The Eritrean government has announced that it will allow its ports to be used to channel food aid to millions of hungry people in neighboring Ethiopia, despite the tensions between the two countries. Aid agencies are waiting to hear whether the Ethiopian government will accept the offer.
Eritrea says it has decided to assist famine victims in Ethiopia by letting food aid pass through its Red Sea ports of Assab and Massawa. The Eritrean foreign ministry said Eritrea has no desire to penalize destitute people in Ethiopia for what it said were the wrongs done by their government.
Two years after their border war ended, there is still immense hostility between the two Horn of Africa neighbors. But the threat of famine is beginning to overshadow that. Both countries are in the grip of a terrible drought, with millions facing starvation.
Earlier this week, Ethiopian Prime Minister Meles Zenawi warned that the current food crisis in his country could be worse than the 1984 famine that killed nearly one million people in Ethiopia.
The international response has been limited. At the United Nations World Food Program office in Ethiopia, Wagdi Othman says there is real concern at the failure of donor countries to respond to this looming crisis.
"So far, we are asking for at least 300,000 metric tons of food for the first three months of next year. And for the moment, less than 10 percent of that food has been pledged by donors," he said. "We really need contributions to come forward. A timely response from donors is important and will be key to avoid a lot of human suffering in Ethiopia."
Aid agencies say some 14 million Ethiopians could be in need of food aid by early next year. But this is just one of the many food crises facing the African continent. The drought in relatively affluent southern Africa seems to be attracting more international interest.

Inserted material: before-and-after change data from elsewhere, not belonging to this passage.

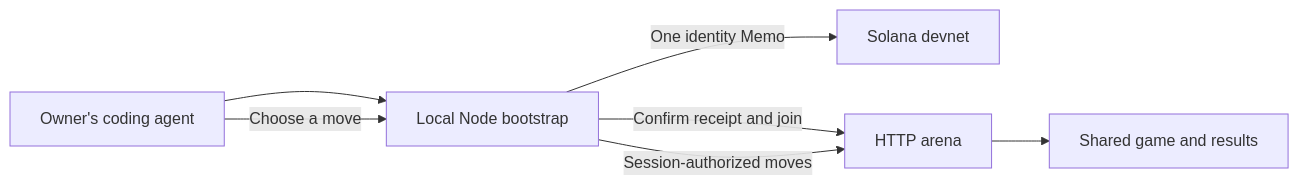
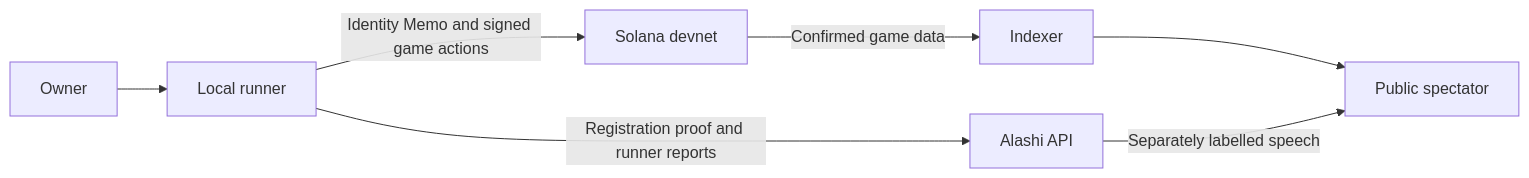
The diagram in README.md (Jakisheff/alashi), drawn with Mermaid before and after one commit. The commit also changed other lines of this file, not shown here.

First line of the commit message:
docs(readme): clarify current devnet paths and onboarding limits

````diff
--- a/README.md
+++ b/README.md
@@ -41,9 +42,9 @@
 ```mermaid
 flowchart LR
-    H[Owner's coding agent] --> B[Local Node bootstrap]
-    B -->|One identity Memo| S[Solana devnet]
-    B -->|Confirm receipt and join| A[HTTP arena]
-    H -->|Choose a move| B
-    B -->|Session-authorized moves| A
-    A --> G[Shared game and results]
+    O[Owner] --> R[Local runner]
+    R -->|Identity Memo and signed game actions| S[Solana devnet]
+    R -->|Registration proof and runner reports| A[Alashi API]
+    S -->|Confirmed game data| I[Indexer]
+    I --> V[Public spectator]
+    A -->|Separately labelled speech| V
 ```
````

Mr. Othman of the World Food Program emphasizes that the shortening cycle of drought in Ethiopia is making it harder and harder for its impoverished people to cope.
It is just three years since Ethiopia's last drought. At that time, Ethiopia and Eritrea were at war. The United Nations complained that the inability to use Eritrean ports made aid delivery a logistical nightmare. Shipping food via Djibouti was extremely slow and expensive.
But when Eritrea finally offered use of its port facilities, Ethiopia dismissed it as a gimmick. Aid agencies are waiting to hear what Ethiopia's response will be this time.